The kalimba is tuned, so the fundamental for C4 shows as very close to 261.6 Hz. The biggest surprise is that there is no significant harmonic energy, and significant, narrow, stable anharmonic energy between harmonics 6-7. The biggest non-fundamental peak shows up at about 1.714 kHz which is 6.55x the fundamental. This 6.55x component appears in almost all of the notes in the first octave (C4-C5).


I've ruled out interaction with the other keys by manually dampening them while C4 is plucked. What physical mechanism could plausibly be creating this 1.714 kHz peak?

  • 1
    $\begingroup$ In general, there’s no reason to expect that the frequencies will be evenly spaced. That happens for some waves, like ideal waves on a string or sound in a tube, but not for others. $\endgroup$
    – knzhou
    Jan 13, 2021 at 23:33
  • $\begingroup$ The waves on a kalimba have rigidity as the restoring force, not tension. Plus they have all kinds of weird boundary conditions... $\endgroup$
    – knzhou
    Jan 13, 2021 at 23:34
  • 1
    $\begingroup$ Nice, simple harmonic series are a mathematical fiction. ;) They work ok for linear oscillators, but not so well for more complex oscillators. A reasonable introduction to this topic is via the study of bells & chimes. Eg, en.wikipedia.org/wiki/Strike_tone There are some great articles on the acoustics of bells, chimes, and idiophones by Thomas D. Rossing, but I'm not having a lot of luck finding free material... $\endgroup$
    – PM 2Ring
    Jan 14, 2021 at 0:26
  • 1
    $\begingroup$ Almost every real-world structure has anharmonic overtones. A vibrating string is a very special case. Real musical wind instruments with can also be very anharmonic, but the tone is produced by forced vibration not free vibration which hides that fact. $\endgroup$
    – alephzero
    Jan 14, 2021 at 0:41

1 Answer 1

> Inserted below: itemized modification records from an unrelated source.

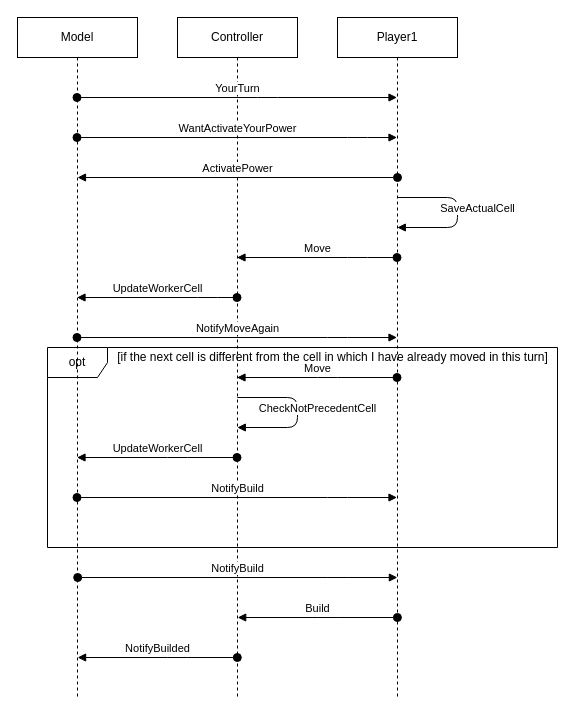
matteovisotto/ing-sw-2020-Siriani-Stucchi-Visotto keeps this draw.io diagram as page "Case_Artemis" (3 of 11) of UML/newUML.drawio. Above is the earlier version. Source tidied: cells renumbered, new cells numbered last; positions are measured from the earlier drawing's top-left corner, leaving out a move shared by most shapes. Both pictures are drawn from the tidied source at 100%, with x=0, y=0 at pixel (17, 17).
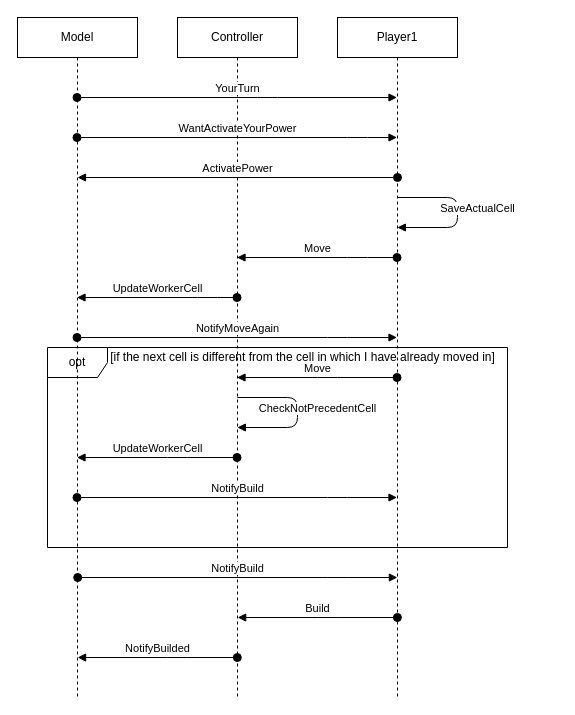
The same diagram, later.

The edit, as a diff of the source:
```diff
@@
     <mxCell id="2" value="opt" style="shape=umlFrame;whiteSpace=wrap;html=1;" parent="1" vertex="1">
-      <mxGeometry x="30" y="330" width="510" height="200" as="geometry" />
+      <mxGeometry x="30" y="330" width="460" height="200" as="geometry" />
     </mxCell>
@@
-    <mxCell id="17" value="[if the next cell is different from the cell&amp;nbsp;in which I have already moved in this turn]" style="text;html=1;align=center;verticalAlign=middle;" parent="1" vertex="1">
-      <mxGeometry x="90" y="330" width="450" height="20" as="geometry" />
+    <mxCell id="17" value="[if the next cell is different from the cell&amp;nbsp;in which I have already moved in]" style="text;html=1;align=center;verticalAlign=middle;" parent="1" vertex="1">
+      <mxGeometry x="85" y="330" width="400" height="20" as="geometry" />
     </mxCell>
```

The kalimba tine is modelled as a cantilever which is clamped hard at its fixed end but which is elastically preloaded into hard contact upon a bridge point some distance away from the fixed end. the constraint at the bridge point prevents up-and-down movement but the tine is free to vibrate in a mode that has a displacement node at the bridge point. In this mode, the tine length between the bridge point and the clamped end can support a fundamental vibration which will show up in a spectral analysis, and that mode will have no harmonic relationship with the vibration of the free end of the tine.

In addition, an ideal cantilever, when struck, will itself not produce a harmonic series of overtones as would a plucked string because of the boundary conditions enforced by the clamped end.

Finally, because the vibrating tine is well-coupled with the sound board of the kalimba body, the width of the resonant peak for the tine fundamental will be broad which supports anharmonic modes.

  • $\begingroup$ Fascinating! Would this 6.5x be a function of the distance from the fixed position to the bridge position? $\endgroup$
    – Reinderien
    Jan 14, 2021 at 0:35
  • $\begingroup$ probably. this can be determined experimentally by heavily clamping that portion of the tine and looking for differences in the spectrum. $\endgroup$ Jan 14, 2021 at 4:59

Your Answer

By clicking “Post Your Answer”, you agree to our terms of service, privacy policy and cookie policy

Not the answer you're looking for? Browse other questions tagged or ask your own question.